In this region we have Alibaba backed RedMart through Lazada, Shopee through SEA Limited,  NTUC, Giant, Amazon Prime and many others. We recently also had Grab create their GrabMart  as well as Foodpanda create Pandamart which are on-demand delivery services to connect businesses without logistics and last mile to consumers through their platform. In Thailand we have seen Line move to expand their portfolio into taxi service as well deliveries as food and other deliveries under their app LineMan. The last mile for the consumer has become a saviour in this new world and we will see it grow and become heavily competitive.

eCommerce platforms work on notoriously small margins when you think about their associated costs of managing shipping, packing, managing third parties, payment gateway charges etc. They will need to pivot deeper into managing those direct conversations with FMCG companies and look at differing business models to engage with them and also best ways to re-distribute and sell those offerings to their consumers. They will evolve into curators of the ‘shop window’ to lure in existing or new consumers. 

For years the supermarkets were given huge discounts and cash bonuses for offering eye-level shelf space to certain brands willing to pay for it – here in the virtual world we know exactly how important that is and online eCommerce companies can offer this and more from dedicated online stores within their platform, real-time discounts, new product samples distribution and more. The eCommerce platform will seek ancillary revenue beyond their own store and will likely want to merge into SaaS based organisations where recurring revenue for the virtual branded store is coupled with distribution and likely data that can be shared back to the marketer.

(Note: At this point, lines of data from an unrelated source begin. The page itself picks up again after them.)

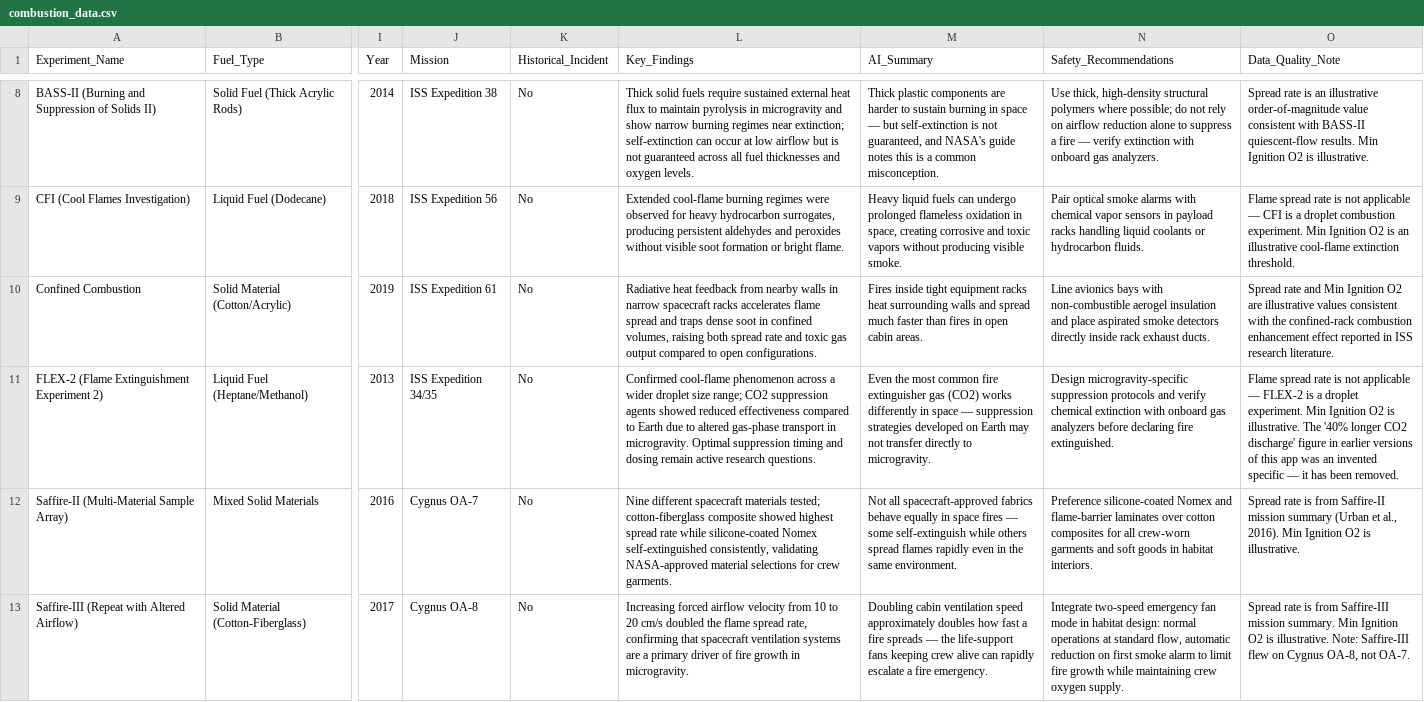
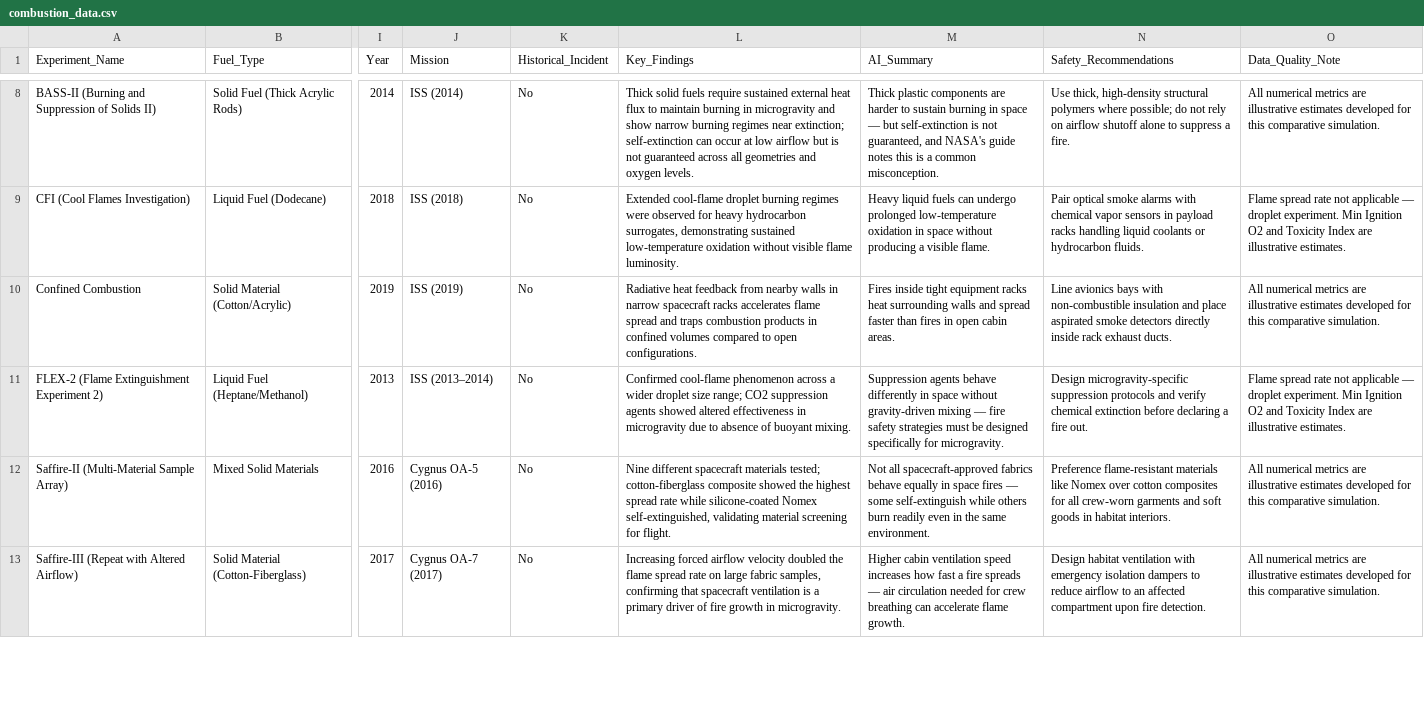
Before and after one commit to Niki824/nasa-flame-in-freefall, a CSV file: combustion_data.csv, drawn as a sheet; only a part is shown, gaps mark what is left out; the diff covers the shown part only; the diff names each change by its address in the sheet, - before the commit and + after, or states it on an @@ line.

Commit message:
Refine scientific validity: correct Saffire-II to OA-5 and Saffire-III to OA-7, update BRE to ACME 2017-2021, rewrite BASS findings with 17% O2 airflow observation, soften cool flame findings, label all metrics and toxicity index as illustrative with zero STD-6001 attribution, and add asset ethics provenance

```diff
--- a/combustion_data.csv
+++ b/combustion_data.csv
-J8 (Mission): ISS Expedition 38
+J8 (Mission): ISS (2014)
-L8 (Key_Findings): …to maintain pyrolysis in microgravity and show narrow burning regimes near extinction; self-extinction can occur at low airflow but is not guaranteed across all fuel thicknesses and oxygen…
+L8 (Key_Findings): …to maintain burning in microgravity and show narrow burning regimes near extinction; self-extinction can occur at low airflow but is not guaranteed across all geometries and oxygen…
-N8 (Safety_Recommendations): …on airflow reduction alone to suppress a fire — verify extinction with onboard gas analyzers.
+N8 (Safety_Recommendations): …on airflow shutoff alone to suppress a fire.
-O8 (Data_Quality_Note): Spread rate is an illustrative order-of-magnitude value consistent with BASS-II quiescent-flow results. Min Ignition O2 is illustrative.
+O8 (Data_Quality_Note): All numerical metrics are illustrative estimates developed for this comparative simulation.
-J9 (Mission): ISS Expedition 56
+J9 (Mission): ISS (2018)
-L9 (Key_Findings): Extended cool-flame burning regimes were observed for heavy hydrocarbon surrogates, producing persistent aldehydes and peroxides without visible soot formation or bright flame.
+L9 (Key_Findings): Extended cool-flame droplet burning regimes were observed for heavy hydrocarbon surrogates, demonstrating sustained low-temperature oxidation without visible flame luminosity.
-M9 (AI_Summary): …undergo prolonged flameless oxidation in space, creating corrosive and toxic vapors without producing visible smoke.
+M9 (AI_Summary): …undergo prolonged low-temperature oxidation in space without producing a visible flame.
-O9 (Data_Quality_Note): …spread rate is not applicable — CFI is a droplet combustion experiment. Min Ignition O2 is an illustrative cool-flame extinction threshold.
+O9 (Data_Quality_Note): …spread rate not applicable — droplet experiment. Min Ignition O2 and Toxicity Index are illustrative estimates.
-J10 (Mission): ISS Expedition 61
+J10 (Mission): ISS (2019)
-L10 (Key_Findings): …and traps dense soot in confined volumes, raising both spread rate and toxic gas output compared to…
+L10 (Key_Findings): …and traps combustion products in confined volumes compared to…
-M10 (AI_Summary): …and spread much faster than…
+M10 (AI_Summary): …and spread faster than…
-N10 (Safety_Recommendations): …with non-combustible aerogel insulation and…
+N10 (Safety_Recommendations): …with non-combustible insulation and…
-O10 (Data_Quality_Note): Spread rate and Min Ignition O2 are illustrative values consistent with the confined-rack combustion enhancement effect reported in ISS research literature.
+O10 (Data_Quality_Note): All numerical metrics are illustrative estimates developed for this comparative simulation.
-J11 (Mission): ISS Expedition 34/35
+J11 (Mission): ISS (2013–2014)
-L11 (Key_Findings): …agents showed reduced effectiveness compared to Earth due to altered gas-phase transport in microgravity. Optimal suppression timing and dosing remain active research questions.
+L11 (Key_Findings): …agents showed altered effectiveness in microgravity due to absence of buoyant mixing.
-M11 (AI_Summary): Even the most common fire extinguisher gas (CO2) works differently in space — suppression strategies developed on Earth may not transfer directly to microgravity.
+M11 (AI_Summary): Suppression agents behave differently in space without gravity-driven mixing — fire safety strategies must be designed specifically for microgravity.
-N11 (Safety_Recommendations): …chemical extinction with onboard gas analyzers before declaring fire extinguished.
+N11 (Safety_Recommendations): …chemical extinction before declaring a fire out.
-O11 (Data_Quality_Note): …spread rate is not applicable — FLEX-2 is a droplet experiment. Min Ignition O2 is illustrative. The '40% longer CO2 discharge' figure in earlier versions of this app was an invented specific — it has been removed.
+O11 (Data_Quality_Note): …spread rate not applicable — droplet experiment. Min Ignition O2 and Toxicity Index are illustrative estimates.
-J12 (Mission): Cygnus OA-7
+J12 (Mission): Cygnus OA-5 (2016)
-L12 (Key_Findings): …composite showed highest spread rate while silicone-coated Nomex self-extinguished consistently, validating NASA-approved material selections for crew garments.
+L12 (Key_Findings): …composite showed the highest spread rate while silicone-coated Nomex self-extinguished, validating material screening for flight.
-M12 (AI_Summary): …while others spread flames rapidly even in…
+M12 (AI_Summary): …while others burn readily even in…
-N12 (Safety_Recommendations): Preference silicone-coated Nomex and flame-barrier laminates over cotton…
+N12 (Safety_Recommendations): Preference flame-resistant materials like Nomex over cotton…
-O12 (Data_Quality_Note): Spread rate is from Saffire-II mission summary (Urban et al., 2016). Min Ignition O2 is illustrative.
+O12 (Data_Quality_Note): All numerical metrics are illustrative estimates developed for this comparative simulation.
-J13 (Mission): Cygnus OA-8
+J13 (Mission): Cygnus OA-7 (2017)
-L13 (Key_Findings): …airflow velocity from 10 to 20 cm/s doubled the flame spread rate, confirming that spacecraft ventilation systems are a primary…
+L13 (Key_Findings): …airflow velocity doubled the flame spread rate on large fabric samples, confirming that spacecraft ventilation is a primary…
-M13 (AI_Summary): Doubling cabin ventilation speed approximately doubles how fast a fire spreads — the life-support fans keeping crew alive can rapidly escalate a fire emergency.
+M13 (AI_Summary): Higher cabin ventilation speed increases how fast a fire spreads — air circulation needed for crew breathing can accelerate flame growth.
-N13 (Safety_Recommendations): Integrate two-speed emergency fan mode in habitat design: normal operations at standard flow, automatic reduction on first smoke alarm to limit fire growth while maintaining crew oxygen supply.
+N13 (Safety_Recommendations): Design habitat ventilation with emergency isolation dampers to reduce airflow to an affected compartment upon fire detection.
-O13 (Data_Quality_Note): Spread rate is from Saffire-III mission summary. Min Ignition O2 is illustrative. Note: Saffire-III flew on Cygnus OA-8, not OA-7.
+O13 (Data_Quality_Note): All numerical metrics are illustrative estimates developed for this comparative simulation.
```
Also changed, not shown: 46 edited cells elsewhere in this file, 2 other files.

Cap Gemini in their recent research across 11,000 global consumers found that ‘59% of consumers worldwide had high levels of interaction with physical stores before COVID-19, but now only 24% expect to return to that level and in the next 6–9 months, just 39% of consumers expect a high level of interaction with physical stores.’

It is no surprise that Singapore recently announced the eCommerce Booster Package  where SME retailers can sign up with one of four eCommerce platforms – Amazon, Lazada Singapore, Qoo10 or Shopee – and have 90 per cent of qualifying costs waived. This is to help diversify revenue streams for local businesses. Singapore has been pushing for a move towards smart cities through its smart nation initiative and strives towards digitisation are going to be accelerated due to this pandemic.

It is also feasible to assume that the largest online retailers will effectively evolve to take advertising budgets at some point since brands directly engaging with eCommerce platforms may likely look at new ways to engage through native advertising, AR and VR integrations. We will likely evolve towards voice shopping. The future is not digital, it is digital magnification to consumers. 

Sharper rise in digital transformation will create a domino effect to fuel further digital advertising and the likely beneficiaries will be through programmatic due to the real-time insights from data. Owning first party data and in-housing will likely evolve under this new world order and the marketer will no longer want to be a passenger in the ecosystem but drive the car themselves. Exciting times ahead lie in a world of uncertainty. 

This thought leadership article was written by IAB SEA+India Regional Board Member

  • Sonal Patel, Managing Director, Southeast Asia, Quantcast